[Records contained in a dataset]
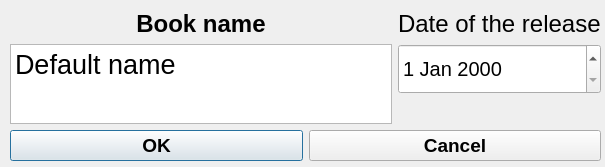
Old version of the form GUI/addbook.ui in the repository vetalmon20/OOP-2nd-Course-1Lab.
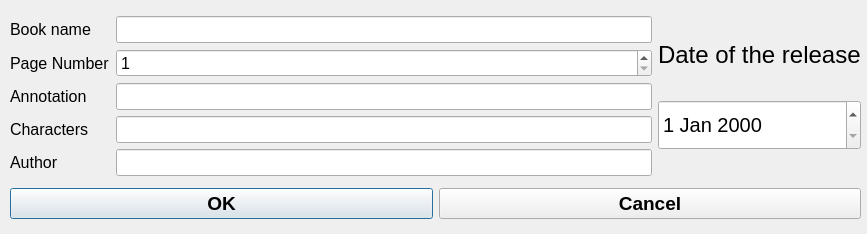
New version of the form.

Patch:
```diff
--- a/GUI/addbook.ui
+++ b/GUI/addbook.ui
@@ -6,20 +6,20 @@
    <rect>
     <x>0</x>
     <y>0</y>
-    <width>605</width>
-    <height>167</height>
+    <width>867</width>
+    <height>234</height>
    </rect>
   </property>
   <property name="minimumSize">
    <size>
-    <width>605</width>
-    <height>167</height>
+    <width>867</width>
+    <height>234</height>
    </size>
   </property>
   <property name="maximumSize">
    <size>
-    <width>605</width>
-    <height>167</height>
+    <width>867</width>
+    <height>234</height>
    </size>
   </property>
   <property name="windowTitle">
@@ -30,8 +30,8 @@
     <rect>
      <x>10</x>
      <y>10</y>
-     <width>591</width>
-     <height>151</height>
+     <width>851</width>
+     <height>217</height>
     </rect>
    </property>
    <layout class="QVBoxLayout" name="verticalLayout_3">
@@ -40,44 +40,169 @@
       <item>
        <layout class="QVBoxLayout" name="verticalLayout">
         <item>
-         <widget class="QLabel" name="label">
-          <property name="font">
-           <font>
-            <pointsize>18</pointsize>
-            <weight>75</weight>
-            <bold>true</bold>
-           </font>
-          </property>
-          <property name="text">
-           <string>Book name</string>
-          </property>
-          <property name="alignment">
-           <set>Qt::AlignCenter</set>
-          </property>
-         </widget>
-        </item>
-        <item>
-         <widget class="QTextEdit" name="user_input">
-          <property name="font">
-           <font>
-            <pointsize>20</pointsize>
-           </font>
-          </property>
-          <property name="documentTitle">
-           <string/>
-          </property>
-          <property name="html">
-           <string>&lt;!DOCTYPE HTML PUBLIC &quot;-//W3C//DTD HTML 4.0//EN&quot; &quot;http://www.w3.org/TR/REC-html40/strict.dtd&quot;&gt;
-&lt;html&gt;&lt;head&gt;&lt;meta name=&quot;qrichtext&quot; content=&quot;1&quot; /&gt;&lt;style type=&quot;text/css&quot;&gt;
-p, li { white-space: pre-wrap; }
-&lt;/style&gt;&lt;/head&gt;&lt;body style=&quot; font-family:'MS Shell Dlg 2'; font-size:20pt; font-weight:400; font-style:normal;&quot;&gt;
-&lt;p style=&quot; margin-top:0px; margin-bottom:0px; margin-left:0px; margin-right:0px; -qt-block-indent:0; text-indent:0px;&quot;&gt;&lt;span style=&quot; font-family:'MS Shell Dlg 2';&quot;&gt;Default name&lt;/span&gt;&lt;/p&gt;
-&lt;p style=&quot;-qt-paragraph-type:empty; margin-top:0px; margin-bottom:0px; margin-left:0px; margin-right:0px; -qt-block-indent:0; text-indent:0px; font-family:'MS Shell Dlg 2';&quot;&gt;&lt;br /&gt;&lt;/p&gt;&lt;/body&gt;&lt;/html&gt;</string>
-          </property>
-          <property name="placeholderText">
-           <string/>
-          </property>
-         </widget>
+         <layout class="QVBoxLayout" name="verticalLayout_4">
+          <item>
+           <layout class="QHBoxLayout" name="horizontalLayout_7">
+            <item>
+             <widget class="QLabel" name="label">
+              <property name="minimumSize">
+               <size>
+                <width>100</width>
+                <height>0</height>
+               </size>
+              </property>
+              <property name="font">
+               <font>
+                <pointsize>12</pointsize>
+               </font>
+              </property>
+              <property name="text">
+               <string>Book name</string>
+              </property>
+             </widget>
+            </item>
+            <item>
+             <widget class="QLineEdit" name="bookName">
+              <property name="font">
+               <font>
+                <pointsize>12</pointsize>
+               </font>
+              </property>
+             </widget>
+            </item>
+           </layout>
+          </item>
+          <item>
+           <layout class="QHBoxLayout" name="horizontalLayout_3">
+            <item>
+             <widget class="QLabel" name="label_4">
+              <property name="maximumSize">
+               <size>
+                <width>100</width>
+                <height>16777215</height>
+               </size>
+              </property>
+              <property name="font">
+               <font>
+                <pointsize>12</pointsize>
+               </font>
+              </property>
+              <property name="text">
+               <string>Page Number</string>
+              </property>
+             </widget>
+            </item>
+            <item>
+             <widget class="QSpinBox" name="bookPageNumber">
+              <property name="font">
+               <font>
+                <pointsize>12</pointsize>
+               </font>
+              </property>
+              <property name="minimum">
+               <number>1</number>
+              </property>
+              <property name="maximum">
+               <number>10000</number>
+              </property>
+             </widget>
+            </item>
+           </layout>
+          </item>
+          <item>
+           <layout class="QHBoxLayout" name="horizontalLayout_4">
+            <item>
+             <widget class="QLabel" name="label_6">
+              <property name="minimumSize">
+               <size>
+                <width>100</width>
+                <height>0</height>
+               </size>
+              </property>
+              <property name="font">
+               <font>
+                <pointsize>12</pointsize>
+               </font>
+              </property>
+              <property name="text">
+               <string>Annotation</string>
+              </property>
+             </widget>
+            </item>
+            <item>
+             <widget class="QLineEdit" name="bookAnnotation">
+              <property name="font">
+               <font>
+                <pointsize>12</pointsize>
+               </font>
+              </property>
+             </widget>
+            </item>
+           </layout>
+          </item>
+          <item>
+           <layout class="QHBoxLayout" name="horizontalLayout_5">
+            <item>
+             <widget class="QLabel" name="label_5">
+              <property name="minimumSize">
+               <size>
+                <width>100</width>
+                <height>0</height>
+               </size>
+              </property>
+              <property name="font">
+               <font>
+                <pointsize>12</pointsize>
+               </font>
+              </property>
+              <property name="text">
+               <string>Characters</string>
+              </property>
+             </widget>
+            </item>
+            <item>
+             <widget class="QLineEdit" name="bookCharacters">
+              <property name="font">
+               <font>
+                <pointsize>12</pointsize>
+               </font>
+              </property>
+             </widget>
+            </item>
+           </layout>
+          </item>
+          <item>
+           <layout class="QHBoxLayout" name="horizontalLayout_6">
+            <item>
+             <widget class="QLabel" name="label_3">
+              <property name="minimumSize">
+               <size>
+                <width>100</width>
+                <height>0</height>
+               </size>
+              </property>
+              <property name="font">
+               <font>
+                <pointsize>12</pointsize>
+               </font>
+              </property>
+              <property name="text">
+               <string>Author</string>
+              </property>
+             </widget>
+            </item>
+            <item>
+             <widget class="QLineEdit" name="bookAuthor">
+              <property name="font">
+               <font>
+                <pointsize>12</pointsize>
+               </font>
+              </property>
+             </widget>
+            </item>
+           </layout>
+          </item>
+         </layout>
         </item>
        </layout>
       </item>
@@ -105,23 +230,7 @@
          </widget>
         </item>
         <item>
-         <spacer name="verticalSpacer_2">
-          <property name="orientation">
-           <enum>Qt::Vertical</enum>
-          </property>
-          <property name="sizeType">
-           <enum>QSizePolicy::Maximum</enum>
-          </property>
-          <property name="sizeHint" stdset="0">
-           <size>
-            <width>20</width>
-            <height>7</height>
-           </size>
-          </property>
-         </spacer>
-        </item>
-        <item>
-         <widget class="QDateEdit" name="dateRelease">
+         <widget class="QDateEdit" name="bookDate">
           <property name="minimumSize">
            <size>
             <width>0</width>
@@ -135,19 +244,6 @@
           </property>
          </widget>
         </item>
-        <item>
-         <spacer name="verticalSpacer">
-          <property name="orientation">
-           <enum>Qt::Vertical</enum>
-          </property>
-          <property name="sizeHint" stdset="0">
-           <size>
-            <width>20</width>
-            <height>40</height>
-           </size>
-          </property>
-         </spacer>
-        </item>
        </layout>
       </item>
      </layout>
```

| TASK GOAL |
Check the data line by line and report how many lines contain "QLineEdit" as a word or string, giving nothing besides the number.

| OUTPUT FOR THIS TASK |
4